Tobacco Use in Treatment: To Smoke or not to Smoke
Tobacco Use in Treatment: To Smoke or not to Smoke
There has been an ongoing debate when it comes to the topic of tobacco use in treatment. There are facts based on scientific studies and there are opinions based on personal experience, both of which account for something. We have all heard the statistics about tobacco use and the affect it has not only on the smoker’s health, but the health of those around the smoker. Even with all of this knowledge, many people still choose to use tobacco in everyday life, as well as in treatment, if they’re not prohibited.
In order to gain perspective from a non-scientific standpoint on the subject of tobacco use in treatment, I interviewed two Intake Specialists from Lakeview Health. Desiree and Kelly are both in recovery and have both spent time in addiction treatment facilities. Desiree was in a facility that allowed tobacco use, Kelly was not, and they both smoked prior to treatment.
“All I wanted to do in treatment was to smoke a cigarette. I thought about it constantly. No one prepared me for the weight I was going to gain while in rehab getting clean, and that can be a serious trigger for someone to go out and use again,” Kelly explained. “You gain weight when you quit using drugs and quitting tobacco use was no different. The stress of gaining weight only made me want to smoke a cigarette even more.”
When Kelly got out of treatment, she immediately started smoking cigarettes again, but didn’t relapse as far as hardcore drug use was concerned. She decided if she made it through treatment and got herself clean, she should be free of ALL toxins and then wanted to quit smoking. Her sponsor at the time advised her to wait a year, explaining that the first year of sobriety is the hardest and she should take it one step at a time. After Kelly got through that first year, she enlisted the help of a doctor who implored her to get a gym membership, start working out, and told her to stick with it for a while and he would help her quit smoking. Kelly did just that. She got herself physically and mentally ready to take the next step and with the help of her doctor and Chantix, she is now clean, sober, and tobacco free.

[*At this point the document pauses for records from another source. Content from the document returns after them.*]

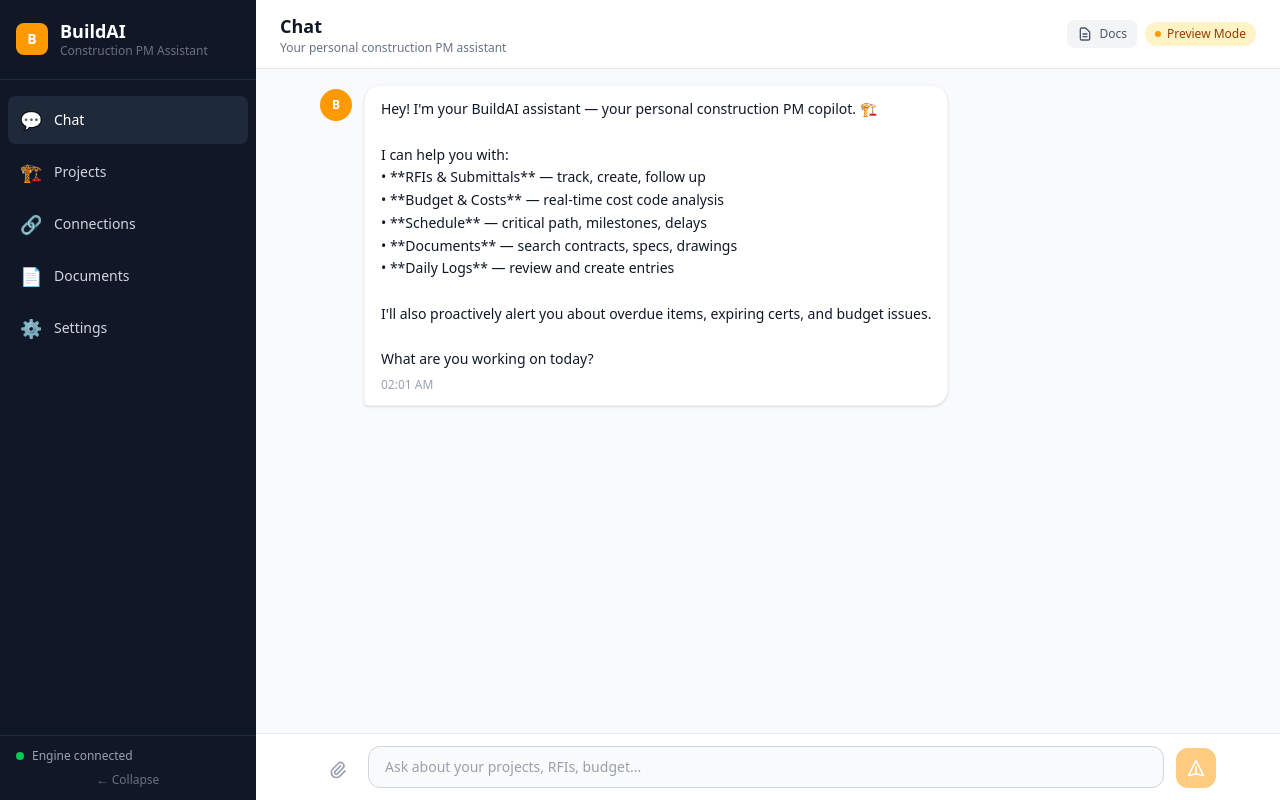
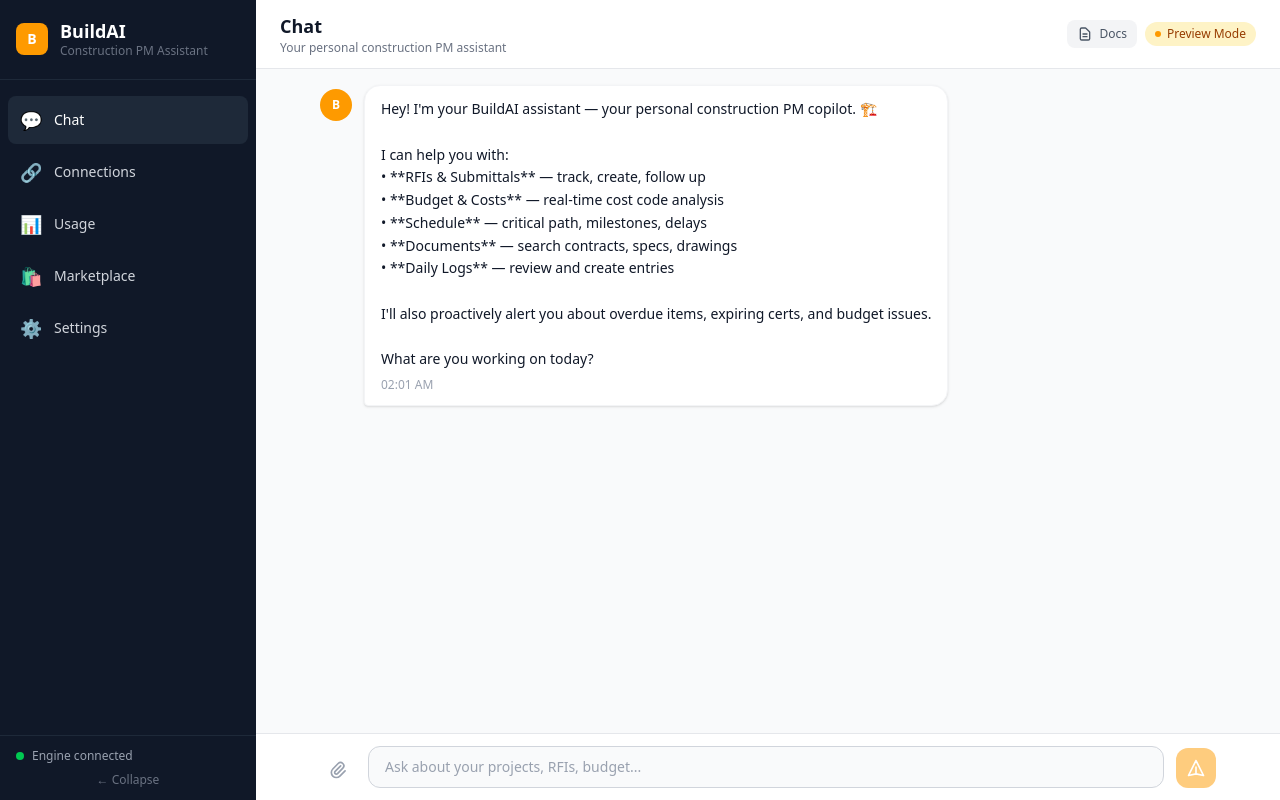
Before and after one commit to apoorvgarg31/buildai, a Next.js app in the folder packages/web/: page / in a window 1280 px wide. Built offline with nearby package versions, Linux system fonts and the light colour scheme.

Commit message:
fix: update sidebar nav — Chat, Connections, Usage, Marketplace, Settings

```diff
--- a/packages/web/src/components/Sidebar.tsx
+++ b/packages/web/src/components/Sidebar.tsx
@@ -11,9 +11,9 @@
 
 const navigation: NavItem[] = [
   { name: "Chat", icon: "💬", href: "/", active: true },
-  { name: "Projects", icon: "🏗️", href: "/projects" },
   { name: "Connections", icon: "🔗", href: "/connections" },
-  { name: "Documents", icon: "📄", href: "/documents" },
+  { name: "Usage", icon: "📊", href: "/usage" },
+  { name: "Marketplace", icon: "🛍️", href: "/marketplace" },
   { name: "Settings", icon: "⚙️", href: "/settings" },
 ];
 
```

“One thing at a time,” Desiree told me. “Yes, tobacco is addictive and I was addicted, but it wasn’t ruining my life like my drug use was. I wasn’t lying to my family over cigarettes, I wasn’t missing work because of cigarettes; it was the least of my problems.”
We’ve all been told as long as we can remember that smoking is bad for you and can ultimately result in an early death. There’s no disputing this. It’s a fact and it’s supported by decades of research and scientific evidence. The following are some statistics provided by the CDC and AAFP:
- Pharmacologically, nicotine is as addictive as heroin or cocaine
- Higher relapse rates in smokers
- Cigarette smoking causes more than 480,000 deaths each year in the United States
- Smoking causes stroke and coronary heart disease—the leading causes of death in the United States
- Studies indicate that more than 80 to 95 percent of the chemically dependent are regular smokers
- Years of alcohol dependence inflict a great deal of stress on the body, which means that recovering alcoholics are at greater risk for tobacco-related illness
Although these are only a few facts and hardly scratch the surface as far as the effects of tobacco use, many treatment centers still allow patients to continue to smoke.
Lakeview Health is one of those facilities. While they do allow patients to bring cigarettes into treatment and provide designated smoking areas on campus, they also offer tobacco cessation classes for those patients who wish to stop smoking and encourage those who smoke to join the class. It is a voluntary six-week program which two of their therapists have been trained to facilitate through the Area Health Education Center Program at Florida State University (AHEC/FSU). Not all patients can complete the full program due to time restraints of their length of stay in treatment; however some patients do quit smoking prior to completion of the program.
Patients who volunteer to attend these classes are offered nicotine gum, lozenges, and patches to help them quit smoking. Throughout the course, they will learn about the effects of tobacco on their health, the health of those around them, relapse prevention, managing addiction, and developing a plan without tobacco use. The class also implements the Transtheoretical Model of Change which conceptualizes the process of intentional behavior change. This allows patients to better understand the stages they will go through while they’re modifying their behavior.
Some may think that it’s contradictory for an addiction treatment facility to allow patients to continue to engage in addictive behavior, however, it is important to conquer one thing at a time; similar to taking your recovery one day at a time. In a perfect world, conceivably, all addiction facilities would be tobacco free, but since we don’t live in a perfect world, the next best thing is to inspire people in treatment to be educated and learn the facts, until the transition can be made to a tobacco-free campus.
Lakeview Health ultimately wants patients returning to a functioning lifestyle free of drugs and alcohol, encouraging those who smoke to quit along the way. They believe becoming a tobacco-free facility is a process and they are working towards it one day at a time.